Repeat the entries below word for word, though any picture in them should be dropped.

START Extracted information

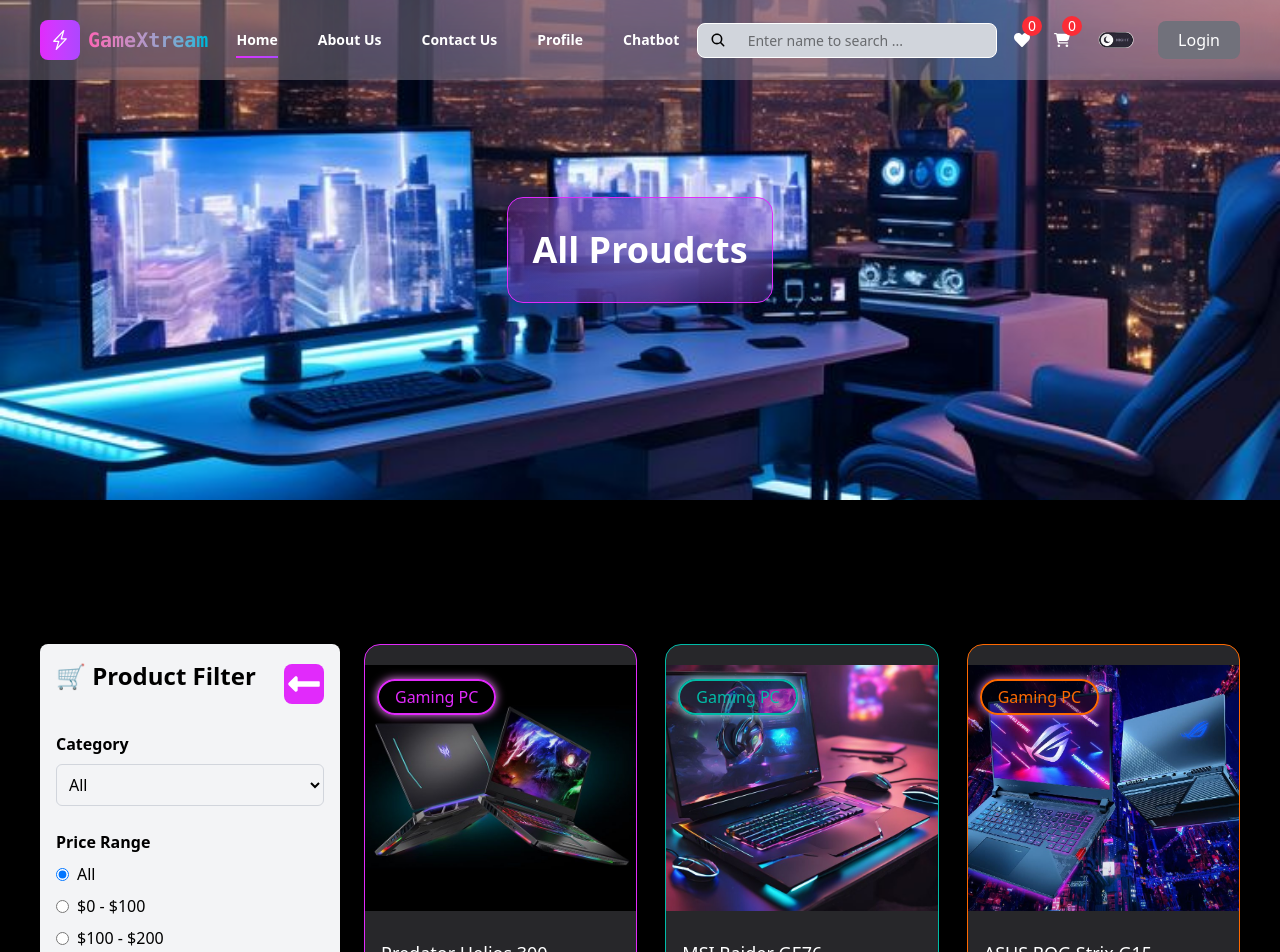
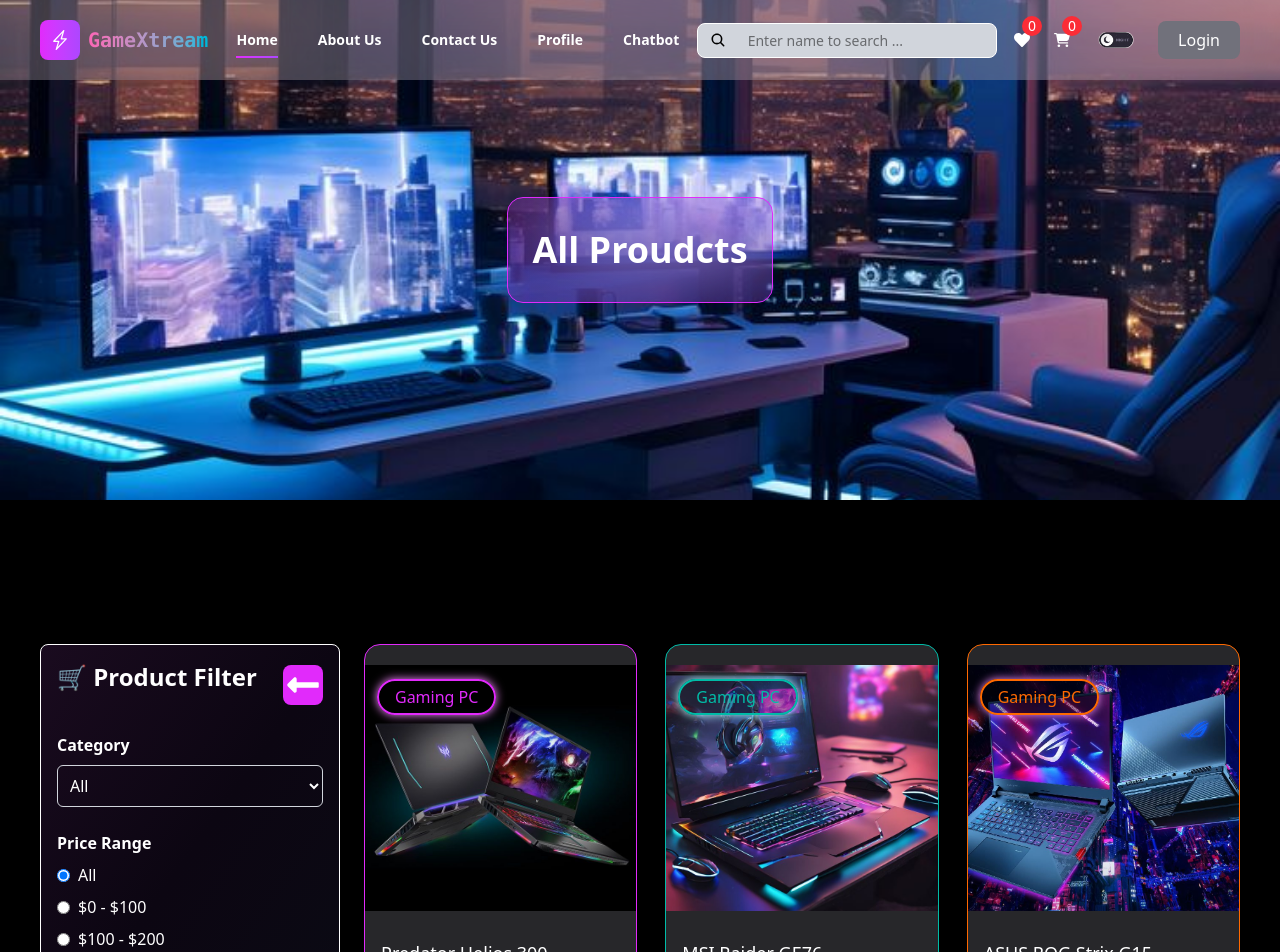
Before and after one commit to MenghoungChum/GamingWebiste, a React (Vite) app: page /allProducts in a window 1280 px wide. Shown: the top 952 px of the page. Built offline with nearby package versions, Linux system fonts and the light colour scheme.

Commit message:
Update filter

```diff
--- a/src/Components/AllProduct/AllProducts.jsx
+++ b/src/Components/AllProduct/AllProducts.jsx
@@ -58,9 +58,9 @@
 
             <div className={`${showFilter ? 'lg:w-[25%] md:w-[40%] w-full h-auto' : 'w-0'}  overflow-hidden transition-all duration-300 ease-in-out`}>
 
-                <div className="flex flex-col gap-6 bg-gray-100 p-4 rounded-lg mb-8">
+                <div className="flex flex-col gap-6 bg-gradient-to-br from-[#1a0b1f] via-[#0c0612] border border-white to-[#0a0b14] dark:bg-gradient-to-br dark:from-transparent dark:via-transparent dark:to-transparent dark:border-zinc-500 p-4 rounded-lg mb-8">
                     <div className='flex justify-between items-center'>
-                        <h1 className="text-2xl font-bold mb-4">🛒 Product Filter</h1>
+                        <h1 className="text-2xl font-bold mb-4 text-white dark:text-black">🛒 Product Filter</h1>
                         <div className='hidden md:block'>
                             <span
                             className='w-10 h-10 rounded-lg bg-fuchsia-500 text-white flex justify-center items-center'
@@ -71,30 +71,30 @@
                         </div>
                     </div>
                     <div>
-                        <h2 className="font-semibold mb-2">Category</h2>
+                        <h2 className="font-semibold mb-2 text-white dark:text-black">Category</h2>
                         <select
-                            className="border border-gray-300 rounded-md p-2 w-full"
+                            className="border border-gray-300 rounded-md p-2 w-full text-white dark:text-black"
                             value={selectedCategory}
                             onChange={(e) => setSelectedCategory(e.target.value)}
                         >
-                            <option value="All">All</option>
-                            <option value="Gaming PC">Gaming PC</option>
-                            <option value="Console">Console</option>
-                            <option value="Keyboard">Keyboard</option>
-                            <option value="Mouse">Mouse</option>
-                            <option value="HeadPhone">HeadPhone</option>
-                            <option value="Monitor">Monitor</option>
+                            <option value="All" className='bg-black dark:bg-white dark:text-black'>All</option>
+                            <option value="Gaming PC" className='bg-black dark:bg-white dark:text-black'>Gaming PC</option>
+                            <option value="Console" className='bg-black dark:bg-white dark:text-black'>Console</option>
+                            <option value="Keyboard" className='bg-black dark:bg-white dark:text-black'>Keyboard</option>
+                            <option value="Mouse" className='bg-black dark:bg-white dark:text-black'>Mouse</option>
+                            <option value="HeadPhone" className='bg-black dark:bg-white dark:text-black'>HeadPhone</option>
+                            <option value="Monitor" className='bg-black dark:bg-white dark:text-black'>Monitor</option>
                         </select>
                     </div>
 
                     {/* Price Filter (Radio Buttons) */}
                     <div>
-                        <h2 className="font-semibold mb-2">Price Range</h2>
+                        <h2 className="font-semibold mb-2 text-white dark:text-black">Price Range</h2>
                         <div className="flex flex-col space-y-2">
                             {priceRanges.map((range) => (
                             <label
                                 key={range.label}
-                                className="flex items-center space-x-2 cursor-pointer"
+                                className="flex items-center space-x-2 cursor-pointer text-white dark:text-black"
                             >
                                 <input
                                 type="radio"
```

END Extracted information

- **Solved exercise**
Before and after one commit to MenghoungChum/GamingWebiste, a React (Vite) app: page /allProducts in a window 1280 px wide. Shown: the top 952 px of the page. Built offline with nearby package versions, Linux system fonts and the light colour scheme.

Commit message:
Update filter

```diff
--- a/src/Components/AllProduct/AllProducts.jsx
+++ b/src/Components/AllProduct/AllProducts.jsx
@@ -58,9 +58,9 @@
 
             <div className={`${showFilter ? 'lg:w-[25%] md:w-[40%] w-full h-auto' : 'w-0'}  overflow-hidden transition-all duration-300 ease-in-out`}>
 
-                <div className="flex flex-col gap-6 bg-gray-100 p-4 rounded-lg mb-8">
+                <div className="flex flex-col gap-6 bg-gradient-to-br from-[#1a0b1f] via-[#0c0612] border border-white to-[#0a0b14] dark:bg-gradient-to-br dark:from-transparent dark:via-transparent dark:to-transparent dark:border-zinc-500 p-4 rounded-lg mb-8">
                     <div className='flex justify-between items-center'>
-                        <h1 className="text-2xl font-bold mb-4">🛒 Product Filter</h1>
+                        <h1 className="text-2xl font-bold mb-4 text-white dark:text-black">🛒 Product Filter</h1>
                         <div className='hidden md:block'>
                             <span
                             className='w-10 h-10 rounded-lg bg-fuchsia-500 text-white flex justify-center items-center'
@@ -71,30 +71,30 @@
                         </div>
                     </div>
                     <div>
-                        <h2 className="font-semibold mb-2">Category</h2>
+                        <h2 className="font-semibold mb-2 text-white dark:text-black">Category</h2>
                         <select
-                            className="border border-gray-300 rounded-md p-2 w-full"
+                            className="border border-gray-300 rounded-md p-2 w-full text-white dark:text-black"
                             value={selectedCategory}
                             onChange={(e) => setSelectedCategory(e.target.value)}
                         >
-                            <option value="All">All</option>
-                            <option value="Gaming PC">Gaming PC</option>
-                            <option value="Console">Console</option>
-                            <option value="Keyboard">Keyboard</option>
-                            <option value="Mouse">Mouse</option>
-                            <option value="HeadPhone">HeadPhone</option>
-                            <option value="Monitor">Monitor</option>
+                            <option value="All" className='bg-black dark:bg-white dark:text-black'>All</option>
+                            <option value="Gaming PC" className='bg-black dark:bg-white dark:text-black'>Gaming PC</option>
+                            <option value="Console" className='bg-black dark:bg-white dark:text-black'>Console</option>
+                            <option value="Keyboard" className='bg-black dark:bg-white dark:text-black'>Keyboard</option>
+                            <option value="Mouse" className='bg-black dark:bg-white dark:text-black'>Mouse</option>
+                            <option value="HeadPhone" className='bg-black dark:bg-white dark:text-black'>HeadPhone</option>
+                            <option value="Monitor" className='bg-black dark:bg-white dark:text-black'>Monitor</option>
                         </select>
                     </div>
 
                     {/* Price Filter (Radio Buttons) */}
                     <div>
-                        <h2 className="font-semibold mb-2">Price Range</h2>
+                        <h2 className="font-semibold mb-2 text-white dark:text-black">Price Range</h2>
                         <div className="flex flex-col space-y-2">
                             {priceRanges.map((range) => (
                             <label
                                 key={range.label}
-                                className="flex items-center space-x-2 cursor-pointer"
+                                className="flex items-center space-x-2 cursor-pointer text-white dark:text-black"
                             >
                                 <input
                                 type="radio"
```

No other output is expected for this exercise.